What's your favorite plug-in?
That would be “Speaker Maker” from a small company inUzbekistan called “Grzsnykolpfbimt PLG,” which, roughlytranslated, means, “Even lower than wholesale.” It can makeany speaker you've got sound like any speaker you could ever want: Youcan turn a pair of Genelecs into NS-10s, or vice versa. I like to useit with the little Radio Shack mini-monitors sitting on my console,making them sound like Westlake 5s with a sub-subwoofer. The effect isuncanny. The 119 dB of boost required at 45 Hz makes the things alittle warm, but a couple of inches of asbestos underneath them keepsthem from melting through the meter bridge.
What's the best microphone for vocals?
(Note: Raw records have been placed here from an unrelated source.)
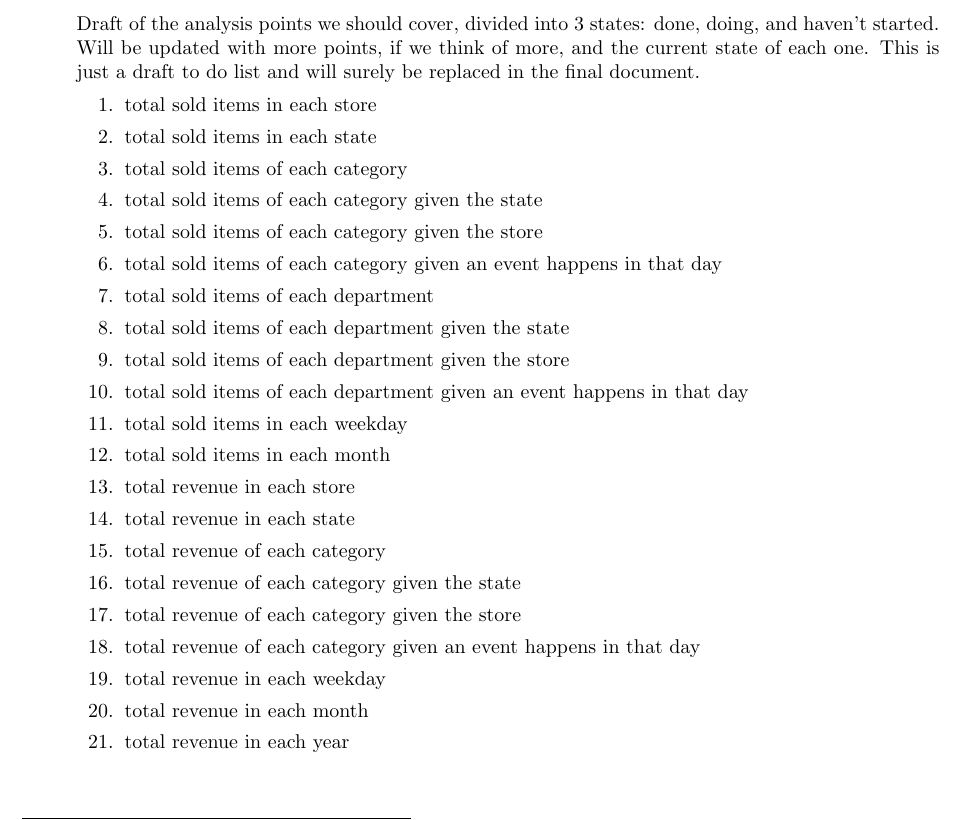
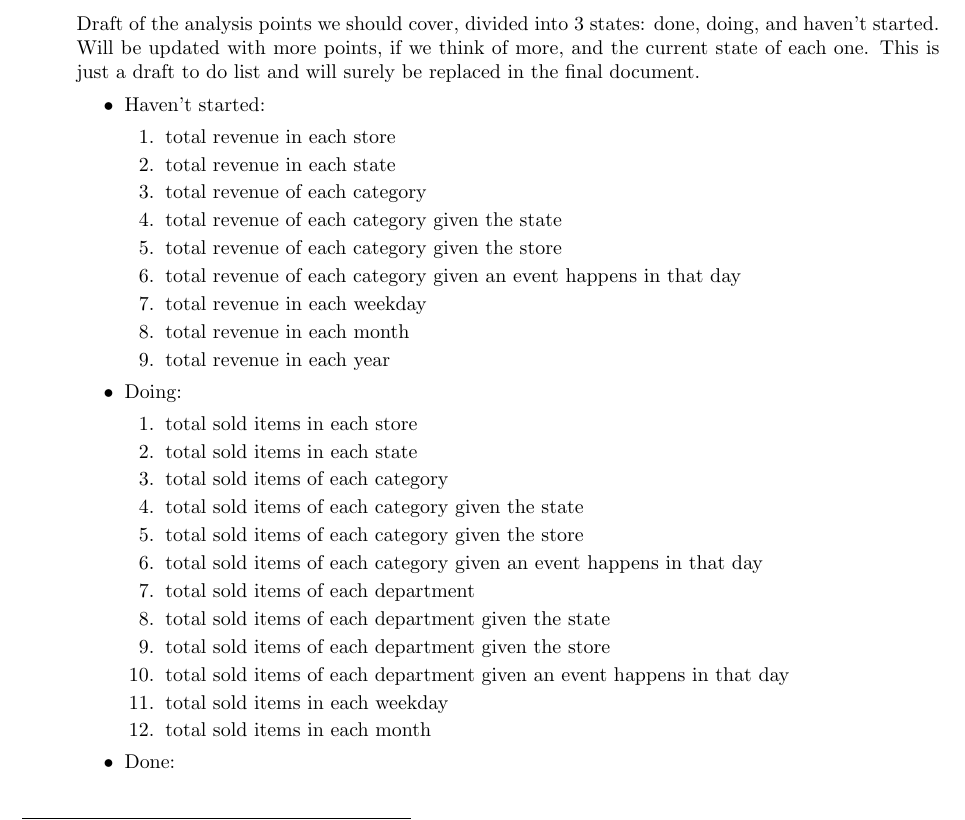
Before and after one commit to rka97/BigDataM5Project, a LaTeX document (doc/main.tex): part of page 2 of 4, cut so that both start at the same text. Compiled offline with pdfLaTeX.

Commit message:
to-do update

```diff
--- a/doc/main.tex
+++ b/doc/main.tex
@@ -49,7 +49,19 @@ The dataset is given by the \emph{M5 competition} available on Kaggle\footnote{\
 
 \section{Exploratory Data Analysis}
 Draft of the analysis points we should cover, divided into 3 states: done, doing, and haven't started. Will be updated with more points, if we think of more, and the current state of each one. This is just a draft to do list and will surely be replaced in the final document.
-\begin{enumerate}
+\begin{itemize}
+    \item Haven't started: \begin{enumerate}
+        \item total revenue in each store
+        \item total revenue in each state
+        \item total revenue of each category
+        \item total revenue of each category given the state
+        \item total revenue of each category given the store
+        \item total revenue of each category given an event happens in that day
+        \item total revenue in each weekday
+        \item total revenue in each month
+        \item total revenue in each year
+    \end{enumerate}
+    \item Doing:  \begin{enumerate}
         \item total sold items in each store
         \item total sold items in each state
         \item total sold items of each category
@@ -62,16 +74,10 @@ Draft of the analysis points we should cover, divided into 3 states: done, doing
         \item total sold items of each department given an event happens in that day
         \item total sold items in each weekday
         \item total sold items in each month
-    \item total revenue in each store
-    \item total revenue in each state
-    \item total revenue of each category
-    \item total revenue of each category given the state
-    \item total revenue of each category given the store
-    \item total revenue of each category given an event happens in that day
-    \item total revenue in each weekday
-    \item total revenue in each month
-    \item total revenue in each year
     \end{enumerate}
+    \item Done:
+\end{itemize}
+
 \clearpage
 \section{Forecasting}
 
```
Lines whose indentation alone changed are shown as unchanged.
I like the Astrovox 466, which we used to like to call “TheHackensack Hammer.” That's because it was made right here inHackensack, N.J., and you could bang nails into the floor with it andthen sing into it, and it would sound just the same. It's also usefulfor pitch-correction: If your vocalist starts to go flat, then you canhit him upside the head with it and he'll straighten right out. It'sgot a huge proximity effect that's perfect for those “voice ofdeath” goth-metal tracks.
You can be sure that nobody will ever steal it, because it has a weirdo7-pin connector that doesn't match anything else in the known universe.Best of all, the pop screen is electrically live, which discouragesspitting and is useful for disciplining an egomaniacal guitar player:If you set up the polarity on his amp right, when he leans forward tosing, it'll fry his moustache right off.
Of course, it sounds awful, but who cares about that?
What's the best way to equip my studio for surround?
It depends on what you're surrounded by. If you're planning onrecording lots of rap and you are surrounded by hostile neighbors, thenI would recommend a high-voltage electric fence. Make sure there areplenty of warning signs to keep lawsuits at a minimum. If your studiois out in the woods and you're worried about the birds and porcupinesmaking too much noise, then a small-bore automatic pistol can be veryuseful. And if you're recording Christina Aguilera or Britney Spears,and figure on being surrounded by screaming teenage girls, then a fewcattle prods and cans of Mace are an excellent investment.
My PC-based DAW says that it handles 24-bit audio, but when Iburn a CD, it's only 16-bits. What happens to the other eightbits?
The other eight bits are still on the CD, but they're in a speciallocked file that can only be opened by members of an exclusive recordindustry organization, the Society for Music Decoding andInterpolation, or “SMDI.” Should your CD ever be acquiredby a record label that is a member of this powerful but very secretivegroup, they will be able to recover the extra bits when they reissueit, after your copyright expires, as a 24-bit DVD-A. This ensures thattheir catalog will never go out of date, but, of course, it doesnothing for you.
i wanna be a audio engineer and do dejay stuf too. do you now anygood books or softwears that can hep me lern!?
Start with Travis Bratwurst Teaches Typing. Then check out SpellChecking for Blithering Idiots, and when you feel you've masteredthose, you'll be ready for Where the Heck is the Shift Key, Anyway?
After 20 years in computer systems engineering, I want to getback to my first love, which is recording and playing music. But I feellike I've missed out on so much that I need to catch up on: digitalrecording, DSP, synchronization, MIDI, DAWs, automated mixing, Webstreaming and so on. Also, I'm very troubled by Napster and MP3 andwhat they mean for the music industry. If everything is available forfree, then who's going to pay the musicians? I don't want to spend alot of time learning all this new stuff and trying to make a career ofit, and then find out I'll never get paid.
What would be your advice for the best place to go to study everythingI need to know to get up to speed on all the important new issues inthe recording field and also to get the skills to be able to continueto make a decent living in it?
Two words: Law School.
Paul D. Lehrman apologizes for taking the month off.